Sergeant’s time training for low-density officers and enlisted MOSs is one effective method of addressing the specific training and talent management needs of these specialties. This constant process of talent management better ensures that a leader will be in the right position at the right time.
In addition to proper assignment management, sustainment leaders at all levels must coach and mentor junior leaders by providing routine formal counseling and accurate evaluations that will continue to build future talent within the sustainment community. It is the responsibility of all leaders to grow the bench of the Army and groom junior leaders to become the best sustainers and leaders.
Leader professional development sessions should include not only the basic tenets of Army leadership; for sustainers, they should also include the sustainment core competencies outlined in the Sustainment Leader Development Implementation Plan.
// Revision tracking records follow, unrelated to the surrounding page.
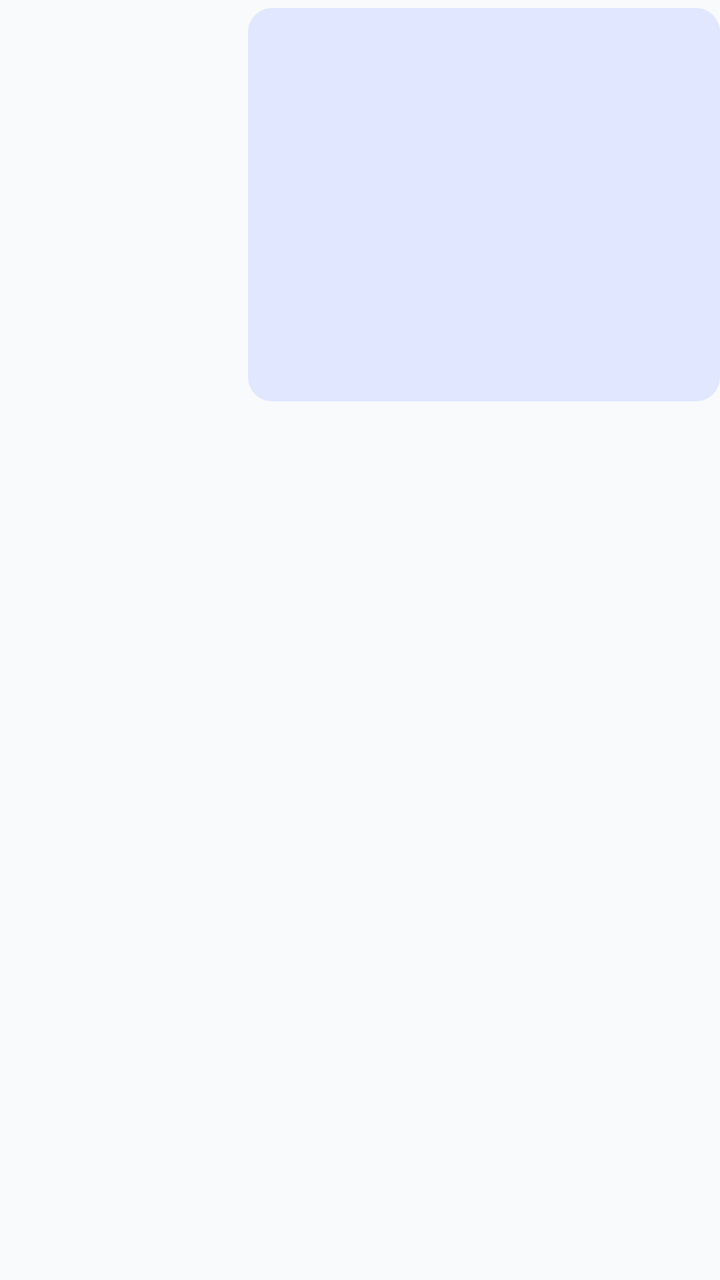
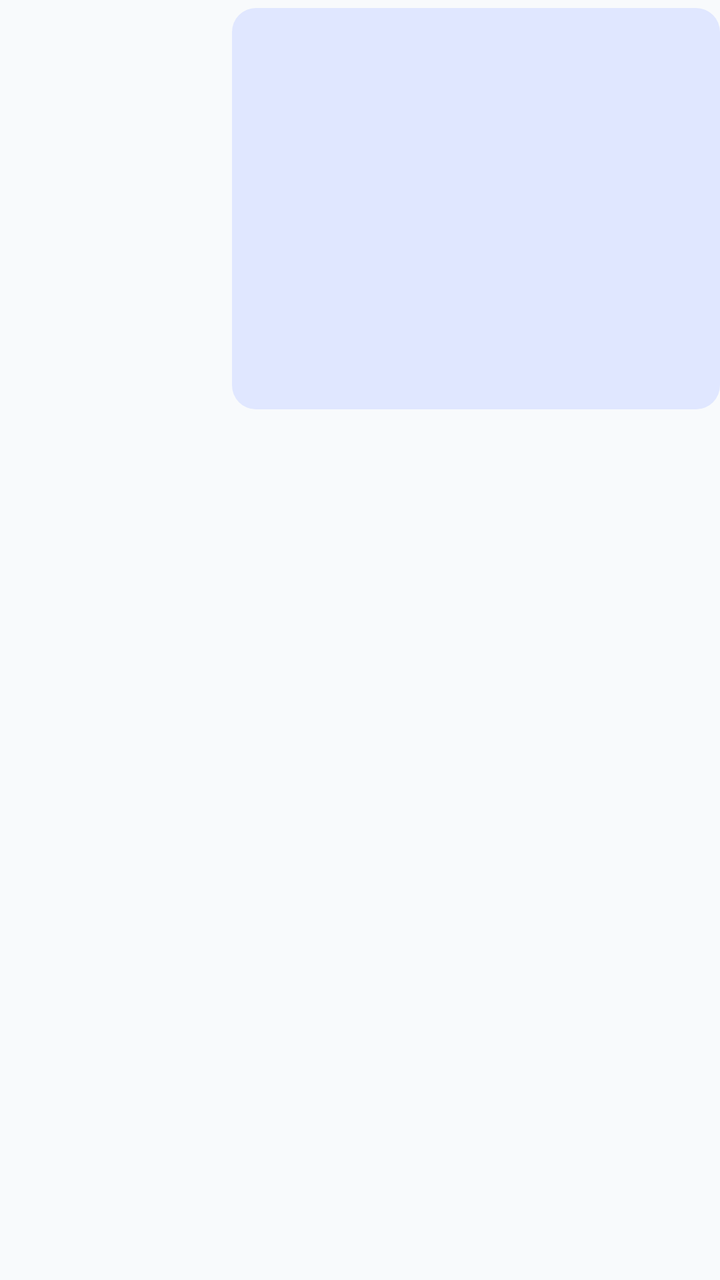

Compare the two renders of this Android layout. The source of the first and the diff that turns it into the second are given below.
<!-- AndroidManifest.xml: application theme Theme.NexaChat -->
<!-- res/layout/item_message_image_outgoing.xml -->
<?xml version="1.0" encoding="utf-8"?>
<androidx.constraintlayout.widget.ConstraintLayout xmlns:android="http://schemas.android.com/apk/res/android"
    xmlns:app="http://schemas.android.com/apk/res-auto"
    android:layout_width="match_parent"
    android:layout_height="wrap_content"
    android:paddingVertical="@dimen/space_xs">
    <LinearLayout
        android:id="@+id/bubbleContainer"
        android:layout_width="wrap_content"
        android:layout_height="wrap_content"
        android:background="@drawable/bg_message_bubble"
        android:backgroundTint="@color/bubble_mine"
        android:maxWidth="@dimen/bubble_max_width"
        android:orientation="vertical"
        android:padding="@dimen/space_sm"
        app:layout_constraintEnd_toEndOf="parent"
        app:layout_constraintHorizontal_bias="1"
        app:layout_constraintStart_toStartOf="parent"
        app:layout_constraintTop_toTopOf="parent">
        <TextView android:id="@+id/senderName" android:layout_width="wrap_content" android:layout_height="wrap_content" android:textAppearance="?attr/textAppearanceLabelSmall" android:visibility="gone"/>
        <include android:id="@+id/replyQuote" layout="@layout/include_message_reply_quote" android:visibility="gone"/>
        <TextView android:id="@+id/messageBody" android:layout_width="wrap_content" android:layout_height="wrap_content" android:textAppearance="?attr/textAppearanceBodyMedium" android:visibility="gone"/>
        <ImageView android:id="@+id/messageImage" android:layout_width="220dp" android:layout_height="160dp" android:contentDescription="@string/cd_open_attachment" android:scaleType="centerCrop" android:visibility="visible"/>
        <ImageButton android:id="@+id/playButton" android:layout_width="@dimen/min_touch_target" android:layout_height="@dimen/min_touch_target" android:contentDescription="@string/cd_open_attachment" android:src="@drawable/ic_play_arrow" android:visibility="gone"/>
        <TextView android:id="@+id/fileName" android:layout_width="wrap_content" android:layout_height="wrap_content" android:drawableStart="@drawable/ic_description" android:gravity="center_vertical" android:visibility="gone"/>
        <TextView android:id="@+id/systemLabel" android:layout_width="wrap_content" android:layout_height="wrap_content" android:textAppearance="?attr/textAppearanceBodySmall" android:textColor="?attr/colorOnSurfaceVariant" android:visibility="gone"/>
        <include android:id="@+id/bubbleMeta" layout="@layout/include_message_bubble_meta"/>
        <include android:id="@+id/reactionsRow" layout="@layout/include_message_reactions_row"/>
    </LinearLayout>
</androidx.constraintlayout.widget.ConstraintLayout>
<!-- res/layout/include_message_reply_quote.xml (included above) -->
<?xml version="1.0" encoding="utf-8"?>
<LinearLayout xmlns:android="http://schemas.android.com/apk/res/android"
    android:layout_width="match_parent"
    android:layout_height="wrap_content"
    android:background="@drawable/bg_reply_quote"
    android:orientation="vertical"
    android:padding="@dimen/space_xs">
    <TextView android:id="@+id/replyAuthor" android:layout_width="wrap_content" android:layout_height="wrap_content" android:textAppearance="?attr/textAppearanceLabelSmall" android:textColor="?attr/colorPrimary"/>
    <TextView android:id="@+id/replySnippet" android:layout_width="wrap_content" android:layout_height="wrap_content" android:ellipsize="end" android:maxLines="2" android:textAppearance="?attr/textAppearanceBodySmall"/>
</LinearLayout>
<!-- res/layout/include_message_bubble_meta.xml (included above) -->
<?xml version="1.0" encoding="utf-8"?>
<LinearLayout xmlns:android="http://schemas.android.com/apk/res/android"
    android:id="@+id/bubbleMetaRow"
    android:layout_width="wrap_content"
    android:layout_height="wrap_content"
    android:layout_gravity="end"
    android:layout_marginTop="2dp"
    android:gravity="center_vertical"
    android:orientation="horizontal">

    <TextView
        android:id="@+id/editedLabel"
        android:layout_width="wrap_content"
        android:layout_height="wrap_content"
        android:layout_marginEnd="@dimen/space_xs"
        android:textAppearance="?attr/textAppearanceLabelSmall"
        android:textColor="?attr/colorOnSurfaceVariant"
        android:textStyle="italic"
        android:visibility="gone" />

    <TextView
        android:id="@+id/timeLabel"
        android:layout_width="wrap_content"
        android:layout_height="wrap_content"
        android:textAppearance="?attr/textAppearanceLabelSmall"
        android:textColor="?attr/colorOnSurfaceVariant" />

    <ProgressBar
        android:id="@+id/sendingProgress"
        style="?android:attr/progressBarStyleSmall"
        android:layout_width="14dp"
        android:layout_height="14dp"
        android:layout_marginStart="@dimen/space_xs"
        android:visibility="gone" />

    <ImageView
        android:id="@+id/deliveryIcon"
        android:layout_width="14dp"
        android:layout_height="14dp"
        android:layout_marginStart="@dimen/space_xs"
        android:contentDescription="@string/cd_delivered"
        android:visibility="gone" />

    <TextView
        android:id="@+id/deliveryStatusText"
        android:layout_width="wrap_content"
        android:layout_height="wrap_content"
        android:layout_marginStart="@dimen/space_xs"
        android:textAppearance="?attr/textAppearanceLabelSmall"
        android:visibility="gone" />
</LinearLayout>
<!-- res/layout/include_message_reactions_row.xml (included above) -->
<?xml version="1.0" encoding="utf-8"?>
<com.google.android.material.chip.ChipGroup xmlns:android="http://schemas.android.com/apk/res/android"
    xmlns:app="http://schemas.android.com/apk/res-auto"
    android:id="@+id/reactionChipGroup"
    android:layout_width="wrap_content"
    android:layout_height="wrap_content"
    android:layout_marginTop="@dimen/space_xs"
    app:singleLine="true" />
<!-- resources referenced by this layout -->
<resources>
  <color name="bubble_mine">@color/brand_indigo_container</color>
  <dimen name="bubble_max_width">280dp</dimen>
  <dimen name="min_touch_target">48dp</dimen>
  <dimen name="space_sm">8dp</dimen>
  <dimen name="space_xs">4dp</dimen>
  <string name="cd_delivered">Delivered</string>
  <string name="cd_open_attachment">Open attachment</string>
  <style name="Theme.NexaChat" parent="Theme.NexaChat.Views" />
  <color name="brand_indigo_container">#FFE0E7FF</color>
  <dimen name="corner_md">12dp</dimen>
  <dimen name="corner_sm">8dp</dimen>
  <color name="colorPrimary">@color/brand_indigo</color>
  <color name="colorOnPrimary">#FFFFFFFF</color>
  <color name="colorPrimaryContainer">@color/brand_indigo_container</color>
  <color name="colorOnPrimaryContainer">@color/brand_on_indigo_container</color>
  <color name="colorSecondary">@color/slate_secondary</color>
  <color name="colorOnSecondary">#FFFFFFFF</color>
  <color name="colorSecondaryContainer">@color/slate_secondary_container</color>
  <color name="colorOnSecondaryContainer">@color/slate_on_secondary_container</color>
  <color name="colorTertiary">@color/tertiary_sky</color>
  <color name="colorOnTertiary">#FFFFFFFF</color>
  <color name="colorTertiaryContainer">@color/tertiary_sky_container</color>
  <color name="colorOnTertiaryContainer">@color/tertiary_on_sky_container</color>
  <color name="colorError">@color/error_red</color>
  <color name="colorOnError">#FFFFFFFF</color>
  <color name="colorErrorContainer">@color/error_container_light</color>
  <color name="colorOnErrorContainer">@color/on_error_container_light</color>
  <color name="colorBackground">@color/background_light</color>
  <color name="colorOnBackground">@color/text_primary_light</color>
  <color name="colorSurface">@color/surface_light</color>
  <color name="colorOnSurface">@color/text_primary_light</color>
  <color name="colorSurfaceVariant">@color/surface_variant_light</color>
  <color name="colorOnSurfaceVariant">@color/text_secondary_light</color>
  <color name="colorOutline">@color/slate_border</color>
  <color name="colorOutlineVariant">@color/slate_divider</color>
  <style name="TextAppearance.NexaChat.TitleLarge" parent="TextAppearance.Material3.TitleLarge" />
  <style name="TextAppearance.NexaChat.TitleSmall" parent="TextAppearance.Material3.TitleSmall" />
  <style name="TextAppearance.NexaChat.BodyLarge" parent="TextAppearance.Material3.BodyLarge" />
  <style name="TextAppearance.NexaChat.BodyMedium" parent="TextAppearance.Material3.BodyMedium" />
  <style name="TextAppearance.NexaChat.BodySmall" parent="TextAppearance.Material3.BodySmall" />
  <style name="TextAppearance.NexaChat.LabelLarge" parent="TextAppearance.Material3.LabelLarge" />
  <style name="TextAppearance.NexaChat.LabelMedium" parent="TextAppearance.Material3.LabelMedium" />
  <style name="TextAppearance.NexaChat.LabelSmall" parent="TextAppearance.Material3.LabelSmall" />
  <color name="brand_indigo">#FF4F46E5</color>
  <color name="brand_on_indigo_container">#FF1E1B4B</color>
  <color name="slate_secondary">#FF505F76</color>
  <color name="slate_secondary_container">#FFD0E1FB</color>
  <color name="slate_on_secondary_container">#FF1D283A</color>
  <color name="tertiary_sky">#FF0EA5E9</color>
  <color name="tertiary_sky_container">#FFBAE6FD</color>
  <color name="tertiary_on_sky_container">#FF0369A1</color>
  <color name="error_red">#FFBA1A1A</color>
  <color name="error_container_light">#FFFFDAD6</color>
  <color name="on_error_container_light">#FF93000A</color>
  <color name="background_light">#FFF8FAFC</color>
  <color name="text_primary_light">#FF0F172A</color>
  <color name="surface_light">#FFF8FAFC</color>
  <color name="surface_variant_light">#FFE0E3E5</color>
  <color name="text_secondary_light">#FF64748B</color>
  <color name="slate_border">#FFCBD5E1</color>
  <color name="slate_divider">#FFE2E8F0</color>
  <dimen name="corner_lg">16dp</dimen>
  <!-- unchanged entries left out for length: 13 -->
</resources>

<!-- the commit's change to res/layout/item_message_image_outgoing.xml (unified diff, before → after) -->
@@ -12,17 +12,17 @@
         android:backgroundTint="@color/bubble_mine"
         android:maxWidth="@dimen/bubble_max_width"
         android:orientation="vertical"
-        android:padding="@dimen/space_sm"
+        android:paddingHorizontal="12dp" android:paddingVertical="10dp"
         app:layout_constraintEnd_toEndOf="parent"
         app:layout_constraintHorizontal_bias="1"
         app:layout_constraintStart_toStartOf="parent"
         app:layout_constraintTop_toTopOf="parent">
-        <TextView android:id="@+id/senderName" android:layout_width="wrap_content" android:layout_height="wrap_content" android:textAppearance="?attr/textAppearanceLabelSmall" android:visibility="gone"/>
+        <TextView android:id="@+id/senderName" android:layout_width="wrap_content" android:layout_height="wrap_content" android:textAppearance="?attr/textAppearanceLabelSmall" android:textColor="?attr/colorOnPrimaryContainer" android:textStyle="bold" android:visibility="gone"/>
         <include android:id="@+id/replyQuote" layout="@layout/include_message_reply_quote" android:visibility="gone"/>
-        <TextView android:id="@+id/messageBody" android:layout_width="wrap_content" android:layout_height="wrap_content" android:textAppearance="?attr/textAppearanceBodyMedium" android:visibility="gone"/>
+        <TextView android:id="@+id/messageBody" android:layout_width="wrap_content" android:layout_height="wrap_content" android:textAppearance="?attr/textAppearanceBodyMedium" android:textColor="?attr/colorOnPrimaryContainer" android:visibility="gone"/>
         <ImageView android:id="@+id/messageImage" android:layout_width="220dp" android:layout_height="160dp" android:contentDescription="@string/cd_open_attachment" android:scaleType="centerCrop" android:visibility="visible"/>
-        <ImageButton android:id="@+id/playButton" android:layout_width="@dimen/min_touch_target" android:layout_height="@dimen/min_touch_target" android:contentDescription="@string/cd_open_attachment" android:src="@drawable/ic_play_arrow" android:visibility="gone"/>
-        <TextView android:id="@+id/fileName" android:layout_width="wrap_content" android:layout_height="wrap_content" android:drawableStart="@drawable/ic_description" android:gravity="center_vertical" android:visibility="gone"/>
+        <ImageButton android:id="@+id/playButton" android:layout_width="@dimen/min_touch_target" android:layout_height="@dimen/min_touch_target" android:background="?attr/selectableItemBackgroundBorderless" android:contentDescription="@string/cd_open_attachment" android:src="@drawable/ic_play_arrow" android:tint="?attr/colorOnPrimaryContainer" android:visibility="gone"/>
+        <TextView android:id="@+id/fileName" android:layout_width="wrap_content" android:layout_height="wrap_content" android:drawableStart="@drawable/ic_description" android:drawablePadding="10dp" android:drawableTint="?attr/colorOnPrimaryContainer" android:gravity="center_vertical" android:textAppearance="?attr/textAppearanceBodyMedium" android:textColor="?attr/colorOnPrimaryContainer" android:visibility="gone"/>
         <TextView android:id="@+id/systemLabel" android:layout_width="wrap_content" android:layout_height="wrap_content" android:textAppearance="?attr/textAppearanceBodySmall" android:textColor="?attr/colorOnSurfaceVariant" android:visibility="gone"/>
         <include android:id="@+id/bubbleMeta" layout="@layout/include_message_bubble_meta"/>
         <include android:id="@+id/reactionsRow" layout="@layout/include_message_reactions_row"/>
<!-- resource entries referenced after the edit -->
@@ -3,7 +3,6 @@
   <color name="bubble_mine">@color/brand_indigo_container</color>
   <dimen name="bubble_max_width">280dp</dimen>
   <dimen name="min_touch_target">48dp</dimen>
-  <dimen name="space_sm">8dp</dimen>
   <dimen name="space_xs">4dp</dimen>
   <string name="cd_delivered">Delivered</string>
   <string name="cd_open_attachment">Open attachment</string>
A deliberate mentorship, counseling, and development program will create holistic, successful sustainment leaders for the future Army.
Leaders should use the talent management process to identify sustainers for career broadening positions after their key developmental positions. Understanding the sustainment career timeline in DA PAM 600-3 and DA PAM 600-25 is a must for all leaders to nominate the right Soldier for a broadening or nominative assignment, such as at a combat training center, as a small-group instructor for professional military education courses, and for Training With Industry, Advanced Civil Schooling, and fellowship and internship opportunities.
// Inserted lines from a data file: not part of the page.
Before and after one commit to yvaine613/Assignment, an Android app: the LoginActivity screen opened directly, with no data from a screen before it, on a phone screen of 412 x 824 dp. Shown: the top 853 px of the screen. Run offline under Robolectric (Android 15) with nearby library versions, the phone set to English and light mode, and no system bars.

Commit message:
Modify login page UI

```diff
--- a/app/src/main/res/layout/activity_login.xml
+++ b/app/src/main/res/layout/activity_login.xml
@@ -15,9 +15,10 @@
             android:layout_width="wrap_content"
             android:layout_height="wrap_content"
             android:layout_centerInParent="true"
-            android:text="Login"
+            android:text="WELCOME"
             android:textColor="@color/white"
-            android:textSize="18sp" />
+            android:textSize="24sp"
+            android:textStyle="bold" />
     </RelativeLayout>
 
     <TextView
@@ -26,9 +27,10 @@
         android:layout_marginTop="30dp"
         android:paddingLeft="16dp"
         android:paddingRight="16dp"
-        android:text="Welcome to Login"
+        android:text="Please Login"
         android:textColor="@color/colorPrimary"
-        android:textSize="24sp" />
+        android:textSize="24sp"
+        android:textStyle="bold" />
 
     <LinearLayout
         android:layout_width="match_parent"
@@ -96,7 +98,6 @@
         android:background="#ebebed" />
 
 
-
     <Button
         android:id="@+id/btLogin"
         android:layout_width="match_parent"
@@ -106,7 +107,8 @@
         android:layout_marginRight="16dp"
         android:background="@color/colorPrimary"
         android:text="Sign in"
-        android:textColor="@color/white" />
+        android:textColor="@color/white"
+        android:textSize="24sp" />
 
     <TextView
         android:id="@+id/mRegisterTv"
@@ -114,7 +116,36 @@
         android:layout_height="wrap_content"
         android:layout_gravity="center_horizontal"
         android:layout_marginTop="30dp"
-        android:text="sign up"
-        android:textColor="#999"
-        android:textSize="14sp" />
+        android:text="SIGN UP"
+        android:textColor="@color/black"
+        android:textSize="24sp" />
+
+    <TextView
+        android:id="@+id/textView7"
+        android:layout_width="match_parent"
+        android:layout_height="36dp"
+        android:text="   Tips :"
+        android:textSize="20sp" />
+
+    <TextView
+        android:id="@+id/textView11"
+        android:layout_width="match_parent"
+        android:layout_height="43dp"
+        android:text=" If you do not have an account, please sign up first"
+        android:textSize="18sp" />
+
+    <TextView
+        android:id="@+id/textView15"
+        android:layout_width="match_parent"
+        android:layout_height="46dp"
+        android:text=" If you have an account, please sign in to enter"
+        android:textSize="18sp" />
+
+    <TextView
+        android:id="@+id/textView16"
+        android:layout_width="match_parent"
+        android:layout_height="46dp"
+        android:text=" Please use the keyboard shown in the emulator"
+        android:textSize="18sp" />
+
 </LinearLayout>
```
Assignments as recruiters, drill sergeants, advanced individual training platoon sergeants, and division and corps-level staff members are also considered broadening assignments. One common myth is that broadening assignments are inherently away from troops. This simply is not true; fellowships and internships are not the only way to achieve a broadening experience.
Combat training center assignments, for example, are equally valuable and provide Soldiers with the doctrinal knowledge required to mentor other leaders and the lessons learned of each rotating unit. It is through these various broadening assignments, in addition to key developmental assignments, that we will continue to grow our leaders to be the best trained, most knowledgeable, and most effective sustainers in our force.
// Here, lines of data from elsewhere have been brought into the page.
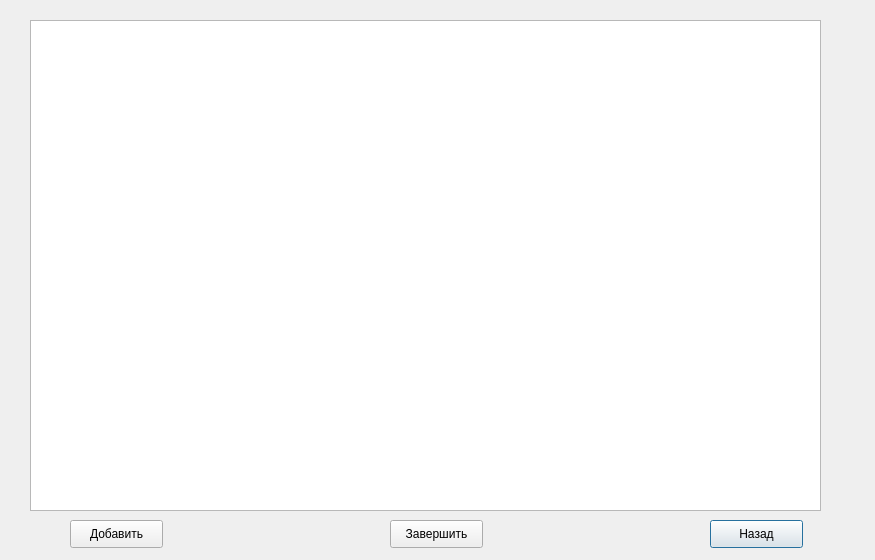
TFed555/Coursework, file course/editworkswindow.ui: the form before one commit.
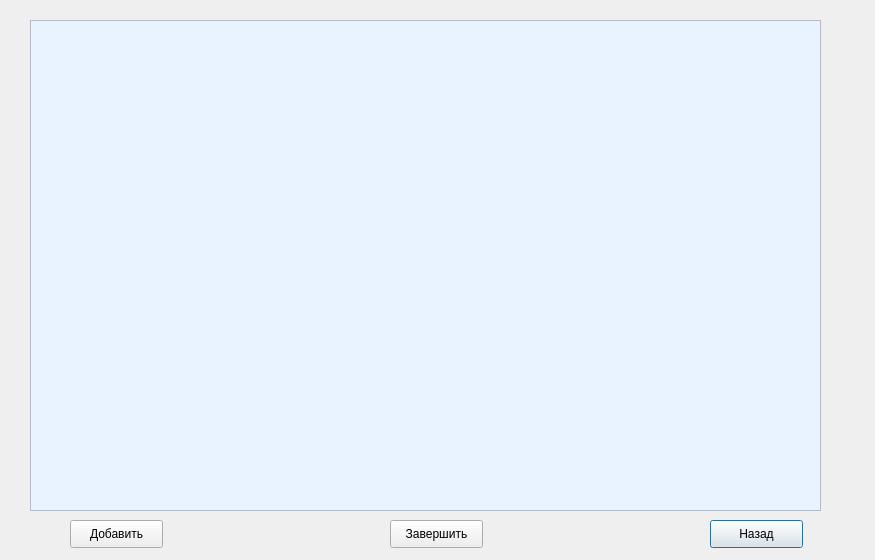
The form after the commit.

```diff
--- a/course/editworkswindow.ui
+++ b/course/editworkswindow.ui
@@ -13,6 +13,9 @@
   <property name="windowTitle">
    <string>Dialog</string>
   </property>
+  <property name="styleSheet">
+   <string notr="true"/>
+  </property>
   <widget class="QTableView" name="tableView">
    <property name="geometry">
     <rect>
@@ -22,6 +25,9 @@
      <height>491</height>
     </rect>
    </property>
+   <property name="styleSheet">
+    <string notr="true">background-color: rgb(233, 243, 255);</string>
+   </property>
   </widget>
   <widget class="QPushButton" name="backButton">
    <property name="geometry">
```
Talent management is key to the readiness of our force. The size and complexity of this task for the sustainment community is enormous. The challenges are numerous in both the active and reserve components for enlisted and officer specialties across our force. The fact is that we will continue to require a dedicated and consistent effort to achieve success. The only way to collectively achieve Army personnel readiness objectives is through leader engagement at every level in the process.
Sound institutional processes are in place. However, the talent management battle will be won or lost at the individual leader level, such as when squad leaders take care of Soldiers in the squads and when commanders and senior enlisted leaders take the time to teach, coach, and mentor. Sustainment leaders are up to the challenge. We always have been, and we always will be. We must maximize the potential of our greatest asset: our people.
Maj. Gen. Darrell K. Williams is the commanding general of CASCOM and the Sustainment Center of Excellence at Fort Lee, Virginia.
Capt. Austin L. Franklin is a personnel proponent officer in the CASCOM Logistics Branch Proponency Office. He has a bachelor’s degree in sociology from Alabama A&M University and an MBA. He is a graduate of the Army Basic Officer Leader Course II, the Ordnance Basic Officer Leader Course, and the Logistics Captains Career Course. He completed a tenure with Orbital Alliant Techsystems Incorporated through the Army’s Training With Industry program.
This article was published in the January-February 2017 issue of Army Sustainment magazine.
Pictured above:Talent management: New York Army National Guard recruiters set up new Soldiers for success by going over military basics on Nov. 5, 2016, at Camp Smith, New York, during an event for members of the Recruit Sustainment Program.